**** RECORDS SHOWN

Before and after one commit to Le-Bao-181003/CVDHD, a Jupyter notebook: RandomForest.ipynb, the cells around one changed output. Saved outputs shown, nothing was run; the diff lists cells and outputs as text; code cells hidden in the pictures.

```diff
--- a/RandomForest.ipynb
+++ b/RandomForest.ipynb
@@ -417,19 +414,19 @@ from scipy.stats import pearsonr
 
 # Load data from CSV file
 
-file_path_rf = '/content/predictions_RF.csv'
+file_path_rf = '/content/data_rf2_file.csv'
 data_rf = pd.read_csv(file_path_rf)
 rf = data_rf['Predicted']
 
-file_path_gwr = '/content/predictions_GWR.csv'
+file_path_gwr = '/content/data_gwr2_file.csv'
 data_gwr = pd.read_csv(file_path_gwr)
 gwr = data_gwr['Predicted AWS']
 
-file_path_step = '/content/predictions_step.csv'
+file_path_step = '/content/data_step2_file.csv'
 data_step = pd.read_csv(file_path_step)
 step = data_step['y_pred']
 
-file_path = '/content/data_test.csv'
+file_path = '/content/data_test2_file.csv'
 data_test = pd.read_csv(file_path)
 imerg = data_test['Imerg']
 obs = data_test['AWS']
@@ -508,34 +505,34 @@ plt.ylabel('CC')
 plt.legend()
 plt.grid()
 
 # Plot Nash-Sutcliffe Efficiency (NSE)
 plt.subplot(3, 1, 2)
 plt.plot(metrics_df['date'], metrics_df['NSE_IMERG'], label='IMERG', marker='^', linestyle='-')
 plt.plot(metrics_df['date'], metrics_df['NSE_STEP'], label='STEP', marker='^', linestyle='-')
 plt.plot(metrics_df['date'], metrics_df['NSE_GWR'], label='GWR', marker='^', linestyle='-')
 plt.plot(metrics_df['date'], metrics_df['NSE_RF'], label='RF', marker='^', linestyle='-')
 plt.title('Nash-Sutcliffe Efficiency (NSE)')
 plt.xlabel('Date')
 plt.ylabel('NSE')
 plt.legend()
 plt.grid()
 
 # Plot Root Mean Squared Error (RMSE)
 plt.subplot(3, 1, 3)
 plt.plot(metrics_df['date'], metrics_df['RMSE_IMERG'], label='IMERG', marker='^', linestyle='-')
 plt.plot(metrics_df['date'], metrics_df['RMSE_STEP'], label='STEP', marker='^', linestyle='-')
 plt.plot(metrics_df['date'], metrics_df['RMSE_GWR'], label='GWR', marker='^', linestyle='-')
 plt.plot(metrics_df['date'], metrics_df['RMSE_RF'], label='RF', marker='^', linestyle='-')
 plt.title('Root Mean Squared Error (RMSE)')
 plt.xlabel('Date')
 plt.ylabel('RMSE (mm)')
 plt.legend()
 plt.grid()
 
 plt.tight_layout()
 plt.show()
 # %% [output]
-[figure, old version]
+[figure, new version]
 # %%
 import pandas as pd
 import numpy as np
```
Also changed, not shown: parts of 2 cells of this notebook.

********

Look through the data above for the word "changed". Report each line where it occurs.

> EXERCISE RESULT:
Before and after one commit to Le-Bao-181003/CVDHD, a Jupyter notebook: RandomForest.ipynb, the cells around one changed output. Saved outputs shown, nothing was run; the diff lists cells and outputs as text; code cells hidden in the pictures.
Also changed, not shown: parts of 2 cells of this notebook.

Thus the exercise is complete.